Getting the right tone
Make a tonal strip
A tonal strip is a simple yet very useful gadget to use in painting as well as sketching. It is simply just a strip of paper shaded from black to white. You can print one off from the link below, or use a black and white paint strip from a decorators shop as shown here, or even just paint your own.
Then use the strip to compare the tones you have drawn with the ones on your subject. Hold the strip up to your subject, close one eye, and see which tone on your strip is closest to the tone on your subject. Then see how closely you have matched this tone in your drawing. I think you will be surprised at how much lighter your drawing often is!
Use white paper 1.
Sometimes it is useful to check your tones (and colours) directly against your subject. Try these two methods:
a. Paint your colour, or shade with a pencil, against the edge of a piece of paper, and hold this against your subject to see how close they are (as shown here).
b. Cut or tear a hole in a piece of white paper and then use this to isolate a small area of your subject. Paint or shade along one edge of the hole until it matches the subject.
Use white paper 2.

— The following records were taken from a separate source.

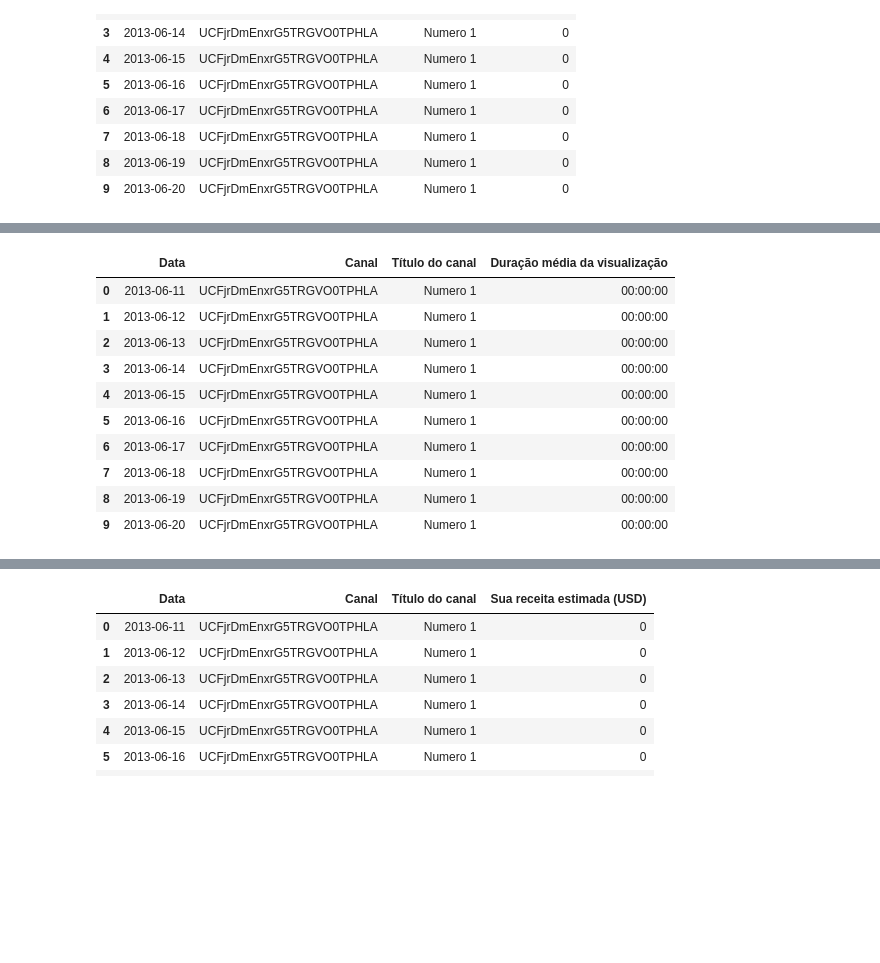
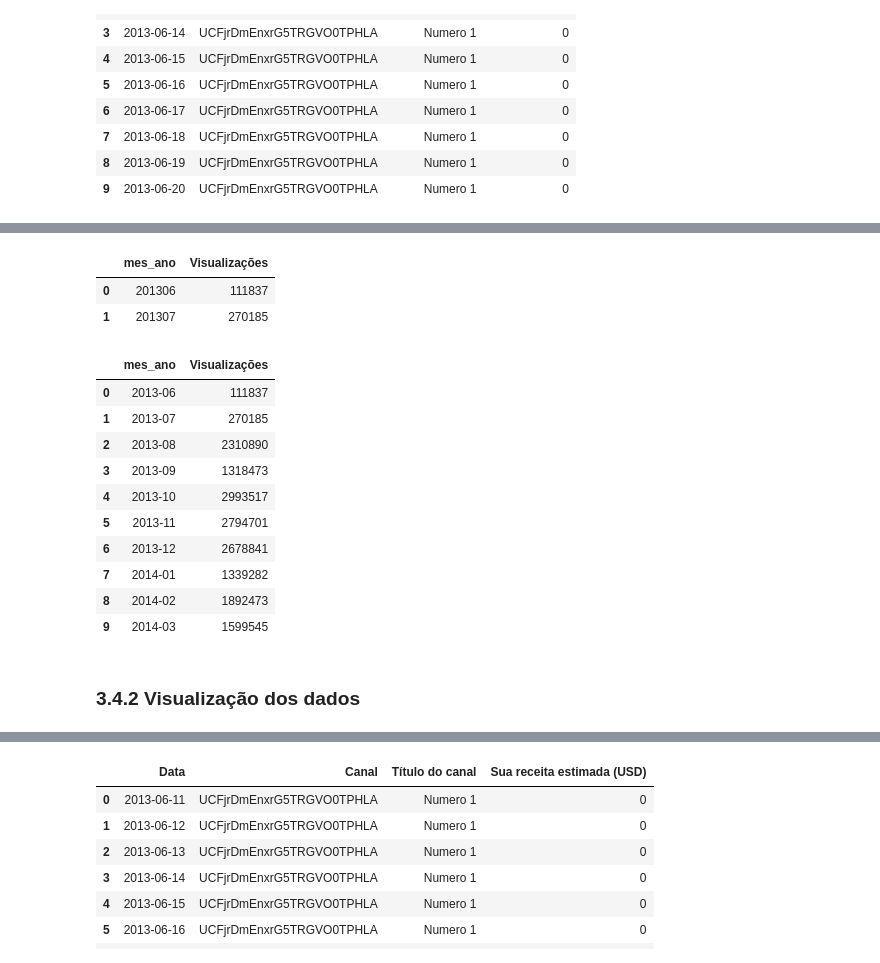
Before and after one commit to casjunior93/demoday-tera-previsao-de-retorno-de-adsense, a Jupyter notebook: Projeto_Tera.ipynb, the cells around one changed output, grey strips where cells are left out. Saved outputs shown, nothing was run; the diff lists cells and outputs as text; code cells hidden in the pictures; blank space fills up the shorter version.

```diff
--- a/Projeto_Tera.ipynb
+++ b/Projeto_Tera.ipynb
@@ -133,0 +300,2 @@ dados3.head(10)
+# %%
+dados3['mes_ano'] = dados3['Data'].map(lambda x: 100*x.year + x.month)
@@ -133,0 +308,3 @@ dados3.head(10)
+# %%
+visualizacoes = dados3[['mes_ano', 'Visualizações']]
+visualizacoes.head()
@@ -134,14 +318,25 @@ dados3.head(10)
+# %%
+visualizacoes = visualizacoes.groupby(['mes_ano']).sum().reset_index()
+visualizacoes.head(2)
+# %% [output]
+|  | mes_ano | Visualizações |
+| 0 | 201306 | 111837 |
+| 1 | 201307 | 270185 |
+# %%
+visualizacoes['mes_ano'] = visualizacoes.apply(add_hifen_data, axis=1)
 # %%
-dados4.head(10)
+visualizacoes.head(10)
 # %% [output]
-|  | Data | Canal | Título do canal | Duração média da visualização |
-| 0 | 2013-06-11 | UCFjrDmEnxrG5TRGVO0TPHLA | Numero 1 | 00:00:00 |
-| 1 | 2013-06-12 | UCFjrDmEnxrG5TRGVO0TPHLA | Numero 1 | 00:00:00 |
-| 2 | 2013-06-13 | UCFjrDmEnxrG5TRGVO0TPHLA | Numero 1 | 00:00:00 |
-| 3 | 2013-06-14 | UCFjrDmEnxrG5TRGVO0TPHLA | Numero 1 | 00:00:00 |
-| 4 | 2013-06-15 | UCFjrDmEnxrG5TRGVO0TPHLA | Numero 1 | 00:00:00 |
-| 5 | 2013-06-16 | UCFjrDmEnxrG5TRGVO0TPHLA | Numero 1 | 00:00:00 |
-| 6 | 2013-06-17 | UCFjrDmEnxrG5TRGVO0TPHLA | Numero 1 | 00:00:00 |
-| 7 | 2013-06-18 | UCFjrDmEnxrG5TRGVO0TPHLA | Numero 1 | 00:00:00 |
-| 8 | 2013-06-19 | UCFjrDmEnxrG5TRGVO0TPHLA | Numero 1 | 00:00:00 |
-| 9 | 2013-06-20 | UCFjrDmEnxrG5TRGVO0TPHLA | Numero 1 | 00:00:00 |
+|  | mes_ano | Visualizações |
+| 0 | 2013-06 | 111837 |
+| 1 | 2013-07 | 270185 |
+| 2 | 2013-08 | 2310890 |
+| 3 | 2013-09 | 1318473 |
+| 4 | 2013-10 | 2993517 |
+| 5 | 2013-11 | 2794701 |
+| 6 | 2013-12 | 2678841 |
+| 7 | 2014-01 | 1339282 |
+| 8 | 2014-02 | 1892473 |
+| 9 | 2014-03 | 1599545 |
+# %% [markdown]
+### 3.4.2 Visualização dos dados
```
Also changed, not shown: parts of 90 cells of this notebook.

You can also get a good comparison of the shades you need by just laying a piece of white paper on ground in front of you. This will give you a guide as to how light or dark you need to shade things in your sketch to match the scene. Note here how dark the gravel path is in comparison to the white of the paper, even though the gravel is a light grey.